No one should be afraid to speak openly in this country. Americans shouldn’t forget the tyrannical rule of the British royalty, who threw colonists and residents of the British homeland alike in jail for speaking out against the government. We should not aspire to that type of control here, more than two centuries after our founders broke away from the unjust rule of kings.
Many Americans today are reactionaries who denounce anyone who goes against President Bush’s war plans. Protest, debate or even discussion of the war is often considered unpatriotic or un-American. Under the slogan of “support our troops,” opinions and debate are being stifled.
I would remind America of the last time the word “un-American” was thrown around with the frequency it is today. A senator named Joe McCarthy was making a career for himself by accusing Americans of being communists. He was one of the most counterproductive leaders this country has ever endured, destroying people’s lives to further his own career. I worry that while McCarthy may be dead, his spirit lives on every time the word “un-American” is uttered.
What does any of this have to do with supporting American troops? In this country, we are free to decide whether or not to serve our country in this way. No one is forced to serve, and no one has been drafted since the Vietnam war. Those serving in the military right now made their choice regardless of how others feel about the cause they are fighting for.
One can oppose the war while praying for the safety of American troops. An American can be angry at President Bush for putting American soldiers at risk and still hope for the safety of those soldiers. A member of our society can embrace American foreign policy and praise the president and the military as they please. And I would go so far as to say a citizen of this country, protected by the First Amendment, can find fault with members of the American armed forces who choose to serve in a time when that citizen feels our actions are questionable, if that is how they feel.
Adolf Hitler came to power by crushing all opposition in his own country, all debate or discussion, and once that was accomplished, he turned to the rest of Europe. He eventually dissolved Parliament and assumed the role of dictator for life.

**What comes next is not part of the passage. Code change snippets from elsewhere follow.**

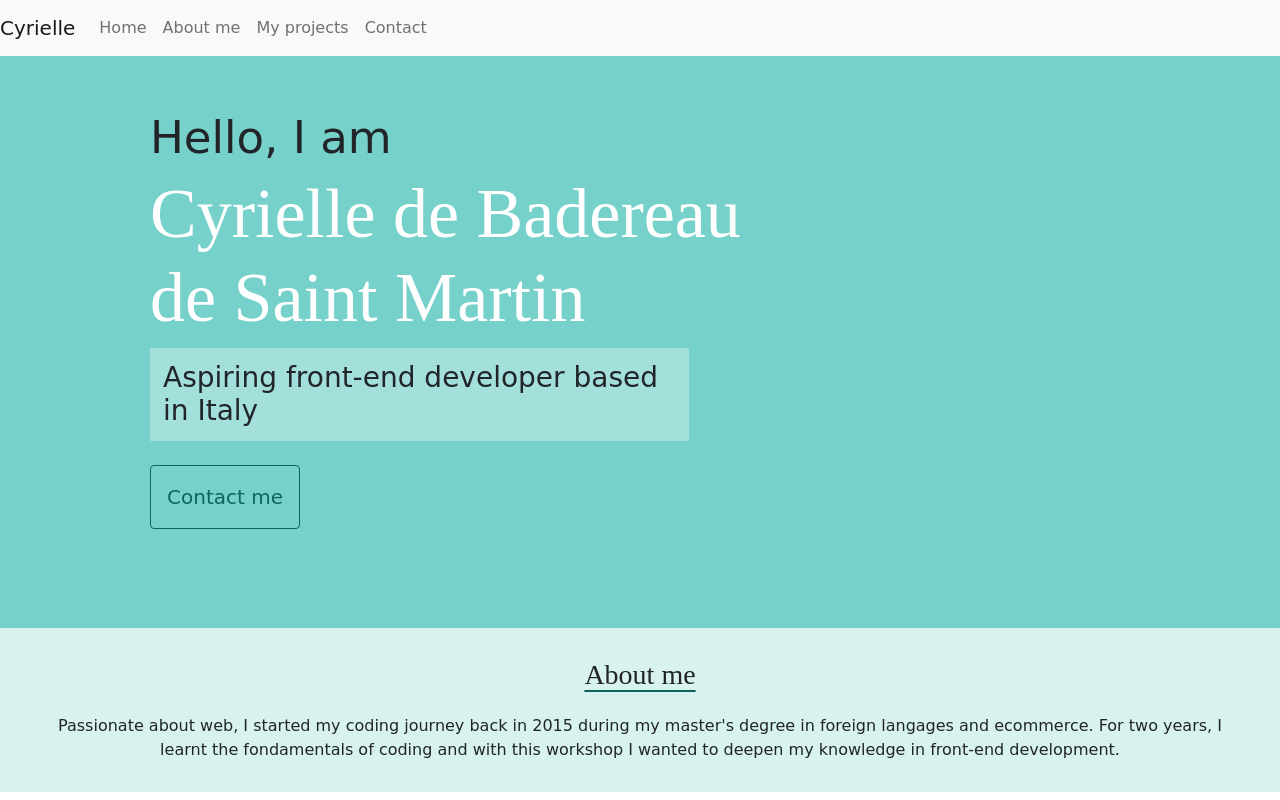
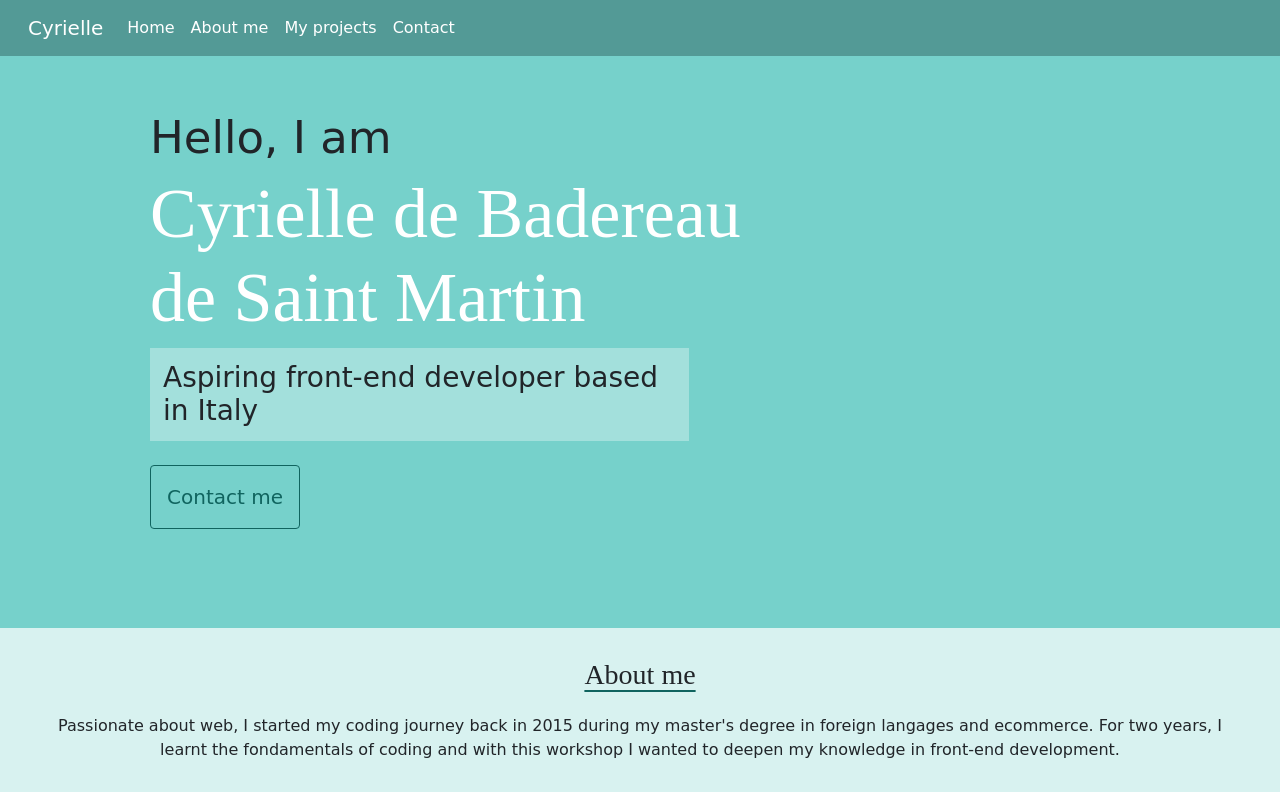
Before and after one commit to cdebadereau/portfolio-project, a plain HTML site: page index.html in a window 1280 px wide. Shown: the top 800 px of the page. Drawn offline with nearby package versions, Linux system fonts and the light colour scheme; a web font is replaced by a local one.

Commit message:
Improved the navbar

```diff
--- a/index.html
+++ b/index.html
@@ -27,34 +27,48 @@
   </head>
   <body>
     <div class="wrapper">
-      <nav class="navbar sticky-top navbar-expand-lg navbar-light bg-light">
-        <a class="navbar-brand" href="/">Cyrielle</a>
+      <nav
+        class="navbar sticky-top navbar-expand-lg navbar-light"
+        style="background-color: #539a96"
+      >
+        <div class="container-fluid">
+          <a class="navbar-brand text-white ps-3" href="/">Cyrielle</a>
           <button
             class="navbar-toggler"
             type="button"
-          data-toggle="collapse"
-          data-target="#navbarNav"
+            data-bs-toggle="collapse"
+            data-bs-target="#navbarNav"
             aria-controls="navbarNav"
             aria-expanded="false"
             aria-label="Toggle navigation"
-        >
-          <span class="navbar-toggler-icon"></span>
-        </button>
+          ></button>
           <div class="collapse navbar-collapse" id="navbarNav">
             <ul class="navbar-nav">
-            <li class="nav-item active">
-              <a class="nav-link" href="/">Home </a>
+              <li class="nav-item">
+                <a
+                  class="nav-link text-white active menu-section"
+                  aria-current="page"
+                  href="/"
+                  >Home</a
+                >
               </li>
               <li class="nav-item">
-              <a class="nav-link" href="#about-container">About me</a>
+                <a class="nav-link text-white" href="#about-container"
+                  >About me</a
+                >
               </li>
               <li class="nav-item">
-              <a class="nav-link" href="#projects-container">My projects</a>
+                <a class="nav-link text-white" href="#projects-container"
+                  >My projects</a
+                >
               </li>
               <li class="nav-item">
-              <a class="nav-link" href="#contact-container">Contact</a>
+                <a class="nav-link text-white" href="#contact-container"
+                  >Contact</a
+                >
               </li>
             </ul>
+          </div>
         </div>
       </nav>
       <div class="homepage-container pt-5">
```
Lines whose indentation alone changed are shown as unchanged.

Debate, discussion, argument and, yes, even protest is our defense against dictatorship. Remember that as terrible as Nazi Germany was, it was also very efficient. Nazi Germany spoke with one voice. As Americans, we should fear that kind of efficiency and unity. This is not to say that President Bush is Hitler-like or would become a dictator if given the chance; only that Americans should beware of the stifling of debate. Bush himself never told anyone not to protest. Everyday Americans have.
America is a country born out of protest and argument. To deny our roots as an opinionated, free-speaking society is to deny our own heritage as Americans.